[Data entries]
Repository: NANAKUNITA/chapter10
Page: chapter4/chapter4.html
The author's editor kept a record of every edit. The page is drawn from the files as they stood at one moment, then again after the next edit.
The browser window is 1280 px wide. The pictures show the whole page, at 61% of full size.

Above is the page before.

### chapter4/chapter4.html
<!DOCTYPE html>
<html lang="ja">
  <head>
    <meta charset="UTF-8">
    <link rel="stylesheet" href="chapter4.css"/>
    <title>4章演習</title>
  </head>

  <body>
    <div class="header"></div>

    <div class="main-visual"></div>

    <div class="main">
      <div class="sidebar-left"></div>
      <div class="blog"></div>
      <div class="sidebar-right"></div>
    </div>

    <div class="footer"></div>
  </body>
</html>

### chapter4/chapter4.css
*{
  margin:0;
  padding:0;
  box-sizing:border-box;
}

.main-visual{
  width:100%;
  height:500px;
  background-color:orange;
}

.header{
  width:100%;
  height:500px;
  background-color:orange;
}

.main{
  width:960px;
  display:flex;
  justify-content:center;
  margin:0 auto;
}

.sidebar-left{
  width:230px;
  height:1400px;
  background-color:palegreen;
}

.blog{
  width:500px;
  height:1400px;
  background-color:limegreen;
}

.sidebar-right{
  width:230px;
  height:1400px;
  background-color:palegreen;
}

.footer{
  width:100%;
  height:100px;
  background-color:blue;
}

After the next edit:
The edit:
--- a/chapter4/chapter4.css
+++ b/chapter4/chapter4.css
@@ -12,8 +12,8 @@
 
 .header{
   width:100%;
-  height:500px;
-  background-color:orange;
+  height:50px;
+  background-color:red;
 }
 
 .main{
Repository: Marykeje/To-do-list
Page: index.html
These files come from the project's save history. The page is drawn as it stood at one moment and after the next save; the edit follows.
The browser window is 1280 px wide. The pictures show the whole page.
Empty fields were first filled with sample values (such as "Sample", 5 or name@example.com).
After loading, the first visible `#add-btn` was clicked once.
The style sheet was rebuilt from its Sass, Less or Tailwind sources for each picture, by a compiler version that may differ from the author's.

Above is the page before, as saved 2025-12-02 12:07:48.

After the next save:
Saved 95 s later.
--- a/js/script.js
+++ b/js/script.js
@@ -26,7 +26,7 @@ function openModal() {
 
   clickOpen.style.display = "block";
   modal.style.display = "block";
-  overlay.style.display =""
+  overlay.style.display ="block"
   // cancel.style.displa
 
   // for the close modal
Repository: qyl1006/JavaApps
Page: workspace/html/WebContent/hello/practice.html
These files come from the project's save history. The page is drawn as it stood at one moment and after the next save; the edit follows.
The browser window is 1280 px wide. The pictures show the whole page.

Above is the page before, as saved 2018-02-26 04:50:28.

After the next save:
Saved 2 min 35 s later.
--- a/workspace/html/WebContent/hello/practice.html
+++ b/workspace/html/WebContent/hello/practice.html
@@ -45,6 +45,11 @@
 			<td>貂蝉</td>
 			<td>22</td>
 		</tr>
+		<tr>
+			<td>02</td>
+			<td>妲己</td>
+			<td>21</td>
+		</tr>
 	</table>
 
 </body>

• [TO DO]: The entries above are to be copied word for word.

• [TASK RESPONSE]:
Repository: NANAKUNITA/chapter10
Page: chapter4/chapter4.html
The author's editor kept a record of every edit. The page is drawn from the files as they stood at one moment, then again after the next edit.
The browser window is 1280 px wide. The pictures show the whole page, at 61% of full size.

Above is the page before.

### chapter4/chapter4.html
<!DOCTYPE html>
<html lang="ja">
  <head>
    <meta charset="UTF-8">
    <link rel="stylesheet" href="chapter4.css"/>
    <title>4章演習</title>
  </head>

  <body>
    <div class="header"></div>

    <div class="main-visual"></div>

    <div class="main">
      <div class="sidebar-left"></div>
      <div class="blog"></div>
      <div class="sidebar-right"></div>
    </div>

    <div class="footer"></div>
  </body>
</html>

### chapter4/chapter4.css
*{
  margin:0;
  padding:0;
  box-sizing:border-box;
}

.main-visual{
  width:100%;
  height:500px;
  background-color:orange;
}

.header{
  width:100%;
  height:500px;
  background-color:orange;
}

.main{
  width:960px;
  display:flex;
  justify-content:center;
  margin:0 auto;
}

.sidebar-left{
  width:230px;
  height:1400px;
  background-color:palegreen;
}

.blog{
  width:500px;
  height:1400px;
  background-color:limegreen;
}

.sidebar-right{
  width:230px;
  height:1400px;
  background-color:palegreen;
}

.footer{
  width:100%;
  height:100px;
  background-color:blue;
}

After the next edit:
The edit:
--- a/chapter4/chapter4.css
+++ b/chapter4/chapter4.css
@@ -12,8 +12,8 @@
 
 .header{
   width:100%;
-  height:500px;
-  background-color:orange;
+  height:50px;
+  background-color:red;
 }
 
 .main{
Repository: Marykeje/To-do-list
Page: index.html
These files come from the project's save history. The page is drawn as it stood at one moment and after the next save; the edit follows.
The browser window is 1280 px wide. The pictures show the whole page.
Empty fields were first filled with sample values (such as "Sample", 5 or name@example.com).
After loading, the first visible `#add-btn` was clicked once.
The style sheet was rebuilt from its Sass, Less or Tailwind sources for each picture, by a compiler version that may differ from the author's.

Above is the page before, as saved 2025-12-02 12:07:48.

After the next save:
Saved 95 s later.
--- a/js/script.js
+++ b/js/script.js
@@ -26,7 +26,7 @@ function openModal() {
 
   clickOpen.style.display = "block";
   modal.style.display = "block";
-  overlay.style.display =""
+  overlay.style.display ="block"
   // cancel.style.displa
 
   // for the close modal
Repository: qyl1006/JavaApps
Page: workspace/html/WebContent/hello/practice.html
These files come from the project's save history. The page is drawn as it stood at one moment and after the next save; the edit follows.
The browser window is 1280 px wide. The pictures show the whole page.

Above is the page before, as saved 2018-02-26 04:50:28.

After the next save:
Saved 2 min 35 s later.
--- a/workspace/html/WebContent/hello/practice.html
+++ b/workspace/html/WebContent/hello/practice.html
@@ -45,6 +45,11 @@
 			<td>貂蝉</td>
 			<td>22</td>
 		</tr>
+		<tr>
+			<td>02</td>
+			<td>妲己</td>
+			<td>21</td>
+		</tr>
 	</table>
 
 </body>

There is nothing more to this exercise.